**How to complete this task**
Filter these entries down to lines holding "Resolution".

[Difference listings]
__________

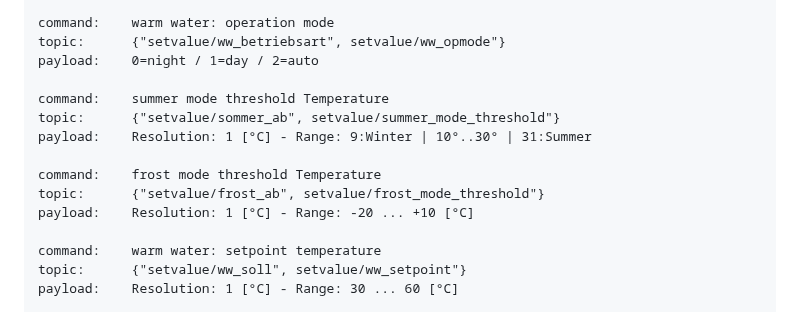
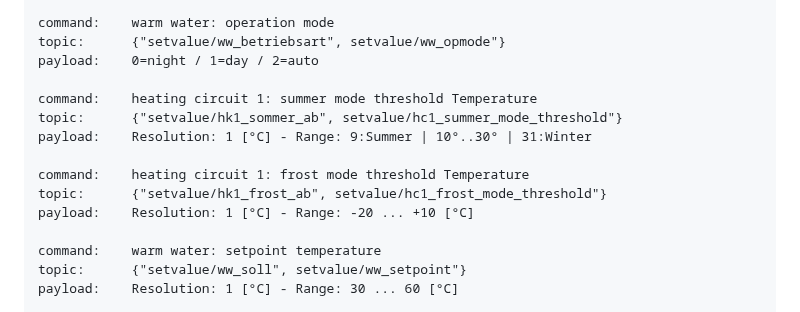
Before and after one commit to dewenni/ESP_Buderus_KM271, a Markdown page: README.md, the part around the change. GitHub-like rendering.

Commit message:
update description

```diff
--- a/README.md
+++ b/README.md
@@ -137,12 +137,12 @@ command:    warm water: operation mode
 topic:      {"setvalue/ww_betriebsart", setvalue/ww_opmode"}
 payload:    0=night / 1=day / 2=auto
 
-command:    summer mode threshold Temperature
-topic:      {"setvalue/sommer_ab", setvalue/summer_mode_threshold"}
-payload:    Resolution: 1 [°C] - Range: 9:Winter | 10°..30° | 31:Summer
+command:    heating circuit 1: summer mode threshold Temperature
+topic:      {"setvalue/hk1_sommer_ab", setvalue/hc1_summer_mode_threshold"}
+payload:    Resolution: 1 [°C] - Range: 9:Summer | 10°..30° | 31:Winter
 
-command:    frost mode threshold Temperature
-topic:      {"setvalue/frost_ab", setvalue/frost_mode_threshold"}
+command:    heating circuit 1: frost mode threshold Temperature
+topic:      {"setvalue/hk1_frost_ab", setvalue/hc1_frost_mode_threshold"}
 payload:    Resolution: 1 [°C] - Range: -20 ... +10 [°C]
 
 command:    warm water: setpoint temperature
```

__________

**Response to the exercise**
-payload:    Resolution: 1 [°C] - Range: 9:Winter | 10°..30° | 31:Summer
+payload:    Resolution: 1 [°C] - Range: 9:Summer | 10°..30° | 31:Winter
 payload:    Resolution: 1 [°C] - Range: -20 ... +10 [°C]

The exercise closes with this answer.